Interesting story in today's news:
Chandler to be site of Oklahoma law enforcement museum
Associated Press - March 19, 2008 10:35 AM ET
CHANDLER, Okla. (AP) - An Oklahoma Law Enforcement Museum and Hall of Fame is planned for Chandler, home of 1 of the state's most famous lawmen.
Plans unveiled yesterday indicate the project could cost from $6 million to $8 million. It would be built next to an old armory off State Highway 66.
Deputy U.S. Marshal Bill Tilghman homesteaded in Oklahoma in the late 1800s and was a longtime resident of Chandler.
Carl Reherman, the president of the museum's board of directors, says temporary quarters for the museum in downtown Chandler could be open early next year.
Tilghman was elected Lincoln County sheriff in 1900 and served as state senator for a year before taking a job as Oklahoma City's police chief in 1911.
He retired in 1914 and made a motion picture, "The Passing of Oklahoma City Outlaws."
He was appointed marshal of Cromwell in 1924 and on Nov. 1st of that year was shot and killed while escorting notorious federal prohibition agent Wiley Lynn to jail.

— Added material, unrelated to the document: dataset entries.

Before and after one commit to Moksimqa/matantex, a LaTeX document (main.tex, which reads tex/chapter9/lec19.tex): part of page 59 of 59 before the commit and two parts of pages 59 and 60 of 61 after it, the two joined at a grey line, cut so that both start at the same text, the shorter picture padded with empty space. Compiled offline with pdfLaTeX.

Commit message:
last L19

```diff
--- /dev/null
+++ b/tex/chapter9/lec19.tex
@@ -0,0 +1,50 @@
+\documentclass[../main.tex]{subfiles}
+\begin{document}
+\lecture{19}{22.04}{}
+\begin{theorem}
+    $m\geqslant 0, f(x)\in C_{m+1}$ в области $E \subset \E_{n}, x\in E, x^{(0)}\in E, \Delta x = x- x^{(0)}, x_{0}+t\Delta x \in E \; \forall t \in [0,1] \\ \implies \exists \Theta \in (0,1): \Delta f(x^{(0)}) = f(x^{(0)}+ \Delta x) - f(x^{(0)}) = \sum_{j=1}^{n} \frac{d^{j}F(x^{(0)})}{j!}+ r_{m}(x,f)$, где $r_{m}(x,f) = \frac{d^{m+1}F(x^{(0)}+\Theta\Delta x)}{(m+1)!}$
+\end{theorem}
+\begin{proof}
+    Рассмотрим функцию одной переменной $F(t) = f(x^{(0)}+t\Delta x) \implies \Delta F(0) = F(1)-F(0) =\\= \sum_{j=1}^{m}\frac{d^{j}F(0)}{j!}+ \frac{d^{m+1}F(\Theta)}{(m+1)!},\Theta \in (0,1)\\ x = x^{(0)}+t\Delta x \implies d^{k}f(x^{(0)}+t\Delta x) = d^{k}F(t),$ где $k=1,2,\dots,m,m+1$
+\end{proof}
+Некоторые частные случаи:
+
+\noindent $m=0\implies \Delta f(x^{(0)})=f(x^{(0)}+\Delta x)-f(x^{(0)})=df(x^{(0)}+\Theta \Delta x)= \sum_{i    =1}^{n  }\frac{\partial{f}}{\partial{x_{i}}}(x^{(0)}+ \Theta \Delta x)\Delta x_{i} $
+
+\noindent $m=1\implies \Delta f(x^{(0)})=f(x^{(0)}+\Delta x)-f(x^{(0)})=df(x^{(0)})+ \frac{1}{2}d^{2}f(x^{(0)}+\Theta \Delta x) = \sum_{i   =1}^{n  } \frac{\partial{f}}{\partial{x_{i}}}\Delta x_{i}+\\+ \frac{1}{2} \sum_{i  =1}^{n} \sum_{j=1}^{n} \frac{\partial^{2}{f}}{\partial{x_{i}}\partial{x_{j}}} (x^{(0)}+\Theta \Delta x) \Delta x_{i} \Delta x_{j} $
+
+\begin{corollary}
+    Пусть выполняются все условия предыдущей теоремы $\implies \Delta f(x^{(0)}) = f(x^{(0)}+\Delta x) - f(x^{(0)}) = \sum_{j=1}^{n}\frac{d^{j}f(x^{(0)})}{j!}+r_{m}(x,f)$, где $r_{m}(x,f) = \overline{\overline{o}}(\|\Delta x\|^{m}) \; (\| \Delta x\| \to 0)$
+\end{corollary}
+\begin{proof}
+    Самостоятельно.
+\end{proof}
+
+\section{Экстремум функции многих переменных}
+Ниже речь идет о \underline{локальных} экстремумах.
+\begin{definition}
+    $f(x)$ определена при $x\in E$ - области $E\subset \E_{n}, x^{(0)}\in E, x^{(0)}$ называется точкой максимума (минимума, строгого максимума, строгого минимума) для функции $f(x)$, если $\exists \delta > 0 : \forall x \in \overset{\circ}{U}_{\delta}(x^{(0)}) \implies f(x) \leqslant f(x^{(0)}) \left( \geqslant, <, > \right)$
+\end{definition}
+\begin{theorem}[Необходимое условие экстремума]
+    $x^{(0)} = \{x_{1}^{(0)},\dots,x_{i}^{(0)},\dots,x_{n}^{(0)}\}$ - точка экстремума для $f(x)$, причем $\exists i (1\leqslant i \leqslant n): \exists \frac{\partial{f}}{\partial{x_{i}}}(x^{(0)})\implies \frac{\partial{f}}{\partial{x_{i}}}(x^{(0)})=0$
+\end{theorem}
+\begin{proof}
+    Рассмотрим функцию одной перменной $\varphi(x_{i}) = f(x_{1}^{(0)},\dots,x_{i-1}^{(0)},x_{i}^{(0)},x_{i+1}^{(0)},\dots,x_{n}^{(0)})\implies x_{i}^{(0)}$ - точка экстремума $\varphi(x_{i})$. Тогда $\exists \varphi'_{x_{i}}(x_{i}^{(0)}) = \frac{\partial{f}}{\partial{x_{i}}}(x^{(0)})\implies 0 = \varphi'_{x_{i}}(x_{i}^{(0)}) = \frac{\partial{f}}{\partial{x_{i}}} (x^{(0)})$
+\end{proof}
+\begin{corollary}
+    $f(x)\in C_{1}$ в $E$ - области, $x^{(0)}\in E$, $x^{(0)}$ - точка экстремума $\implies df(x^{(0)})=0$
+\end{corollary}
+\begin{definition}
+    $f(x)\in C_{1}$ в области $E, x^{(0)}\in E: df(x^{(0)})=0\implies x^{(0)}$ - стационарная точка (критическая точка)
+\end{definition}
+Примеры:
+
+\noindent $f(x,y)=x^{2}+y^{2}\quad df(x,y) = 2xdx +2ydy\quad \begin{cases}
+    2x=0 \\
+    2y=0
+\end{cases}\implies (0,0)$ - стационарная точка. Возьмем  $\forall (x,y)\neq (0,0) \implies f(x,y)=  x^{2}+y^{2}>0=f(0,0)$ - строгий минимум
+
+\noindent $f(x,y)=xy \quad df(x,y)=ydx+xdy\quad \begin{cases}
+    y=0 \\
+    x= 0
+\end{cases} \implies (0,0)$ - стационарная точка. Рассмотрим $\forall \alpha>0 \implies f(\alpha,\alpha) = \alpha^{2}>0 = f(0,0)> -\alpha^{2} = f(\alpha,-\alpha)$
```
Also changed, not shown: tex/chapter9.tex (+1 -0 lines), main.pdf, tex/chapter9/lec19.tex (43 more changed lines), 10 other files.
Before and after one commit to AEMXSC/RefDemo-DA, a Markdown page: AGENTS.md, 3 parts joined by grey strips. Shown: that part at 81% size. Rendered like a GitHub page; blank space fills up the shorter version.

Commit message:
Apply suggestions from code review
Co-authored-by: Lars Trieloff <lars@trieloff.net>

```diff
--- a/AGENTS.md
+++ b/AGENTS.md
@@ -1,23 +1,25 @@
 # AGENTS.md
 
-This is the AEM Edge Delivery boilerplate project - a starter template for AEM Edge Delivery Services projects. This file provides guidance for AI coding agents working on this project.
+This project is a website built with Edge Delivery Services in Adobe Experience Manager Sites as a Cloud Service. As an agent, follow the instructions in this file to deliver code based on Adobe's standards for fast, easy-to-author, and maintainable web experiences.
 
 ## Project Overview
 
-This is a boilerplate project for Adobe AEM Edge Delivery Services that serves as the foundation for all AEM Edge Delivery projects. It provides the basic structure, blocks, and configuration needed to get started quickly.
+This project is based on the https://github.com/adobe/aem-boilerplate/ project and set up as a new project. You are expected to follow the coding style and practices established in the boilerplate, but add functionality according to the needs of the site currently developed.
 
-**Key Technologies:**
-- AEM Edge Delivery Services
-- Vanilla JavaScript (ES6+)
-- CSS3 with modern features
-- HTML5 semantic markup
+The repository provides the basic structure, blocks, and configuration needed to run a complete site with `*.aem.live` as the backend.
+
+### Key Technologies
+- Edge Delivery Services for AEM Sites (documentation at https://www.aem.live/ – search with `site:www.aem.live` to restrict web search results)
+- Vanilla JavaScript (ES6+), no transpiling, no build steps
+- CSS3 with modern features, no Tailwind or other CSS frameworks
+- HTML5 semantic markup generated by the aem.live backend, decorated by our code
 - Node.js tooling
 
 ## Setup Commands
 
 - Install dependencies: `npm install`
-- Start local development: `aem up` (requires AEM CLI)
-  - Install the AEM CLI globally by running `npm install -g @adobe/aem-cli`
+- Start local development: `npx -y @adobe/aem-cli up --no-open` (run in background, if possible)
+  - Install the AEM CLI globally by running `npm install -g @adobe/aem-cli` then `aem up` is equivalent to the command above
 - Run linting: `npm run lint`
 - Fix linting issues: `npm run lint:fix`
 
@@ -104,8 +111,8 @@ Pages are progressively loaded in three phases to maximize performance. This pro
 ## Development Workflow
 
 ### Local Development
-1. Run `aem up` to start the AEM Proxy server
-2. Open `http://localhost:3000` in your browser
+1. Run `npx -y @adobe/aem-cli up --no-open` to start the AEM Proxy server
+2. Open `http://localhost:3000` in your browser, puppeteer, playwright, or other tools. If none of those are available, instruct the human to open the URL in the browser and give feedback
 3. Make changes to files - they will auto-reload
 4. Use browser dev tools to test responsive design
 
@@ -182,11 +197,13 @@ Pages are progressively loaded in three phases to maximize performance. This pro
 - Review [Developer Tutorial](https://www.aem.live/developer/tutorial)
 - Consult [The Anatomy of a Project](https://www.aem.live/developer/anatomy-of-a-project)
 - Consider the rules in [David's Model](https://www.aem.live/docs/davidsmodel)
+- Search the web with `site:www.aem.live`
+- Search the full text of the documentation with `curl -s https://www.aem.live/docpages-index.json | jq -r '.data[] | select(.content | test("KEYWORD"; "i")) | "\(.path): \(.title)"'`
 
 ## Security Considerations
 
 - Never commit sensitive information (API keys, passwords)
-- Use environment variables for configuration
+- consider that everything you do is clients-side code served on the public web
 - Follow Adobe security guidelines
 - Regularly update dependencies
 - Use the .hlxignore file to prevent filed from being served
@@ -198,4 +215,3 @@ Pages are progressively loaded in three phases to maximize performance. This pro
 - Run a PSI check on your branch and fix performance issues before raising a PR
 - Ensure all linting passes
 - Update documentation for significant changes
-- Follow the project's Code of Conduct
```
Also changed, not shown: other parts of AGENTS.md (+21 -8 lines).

The Daily Oklahoman also ran an article on this decision that included an interview with the Lt. Governor.
|Powered by Social Strata|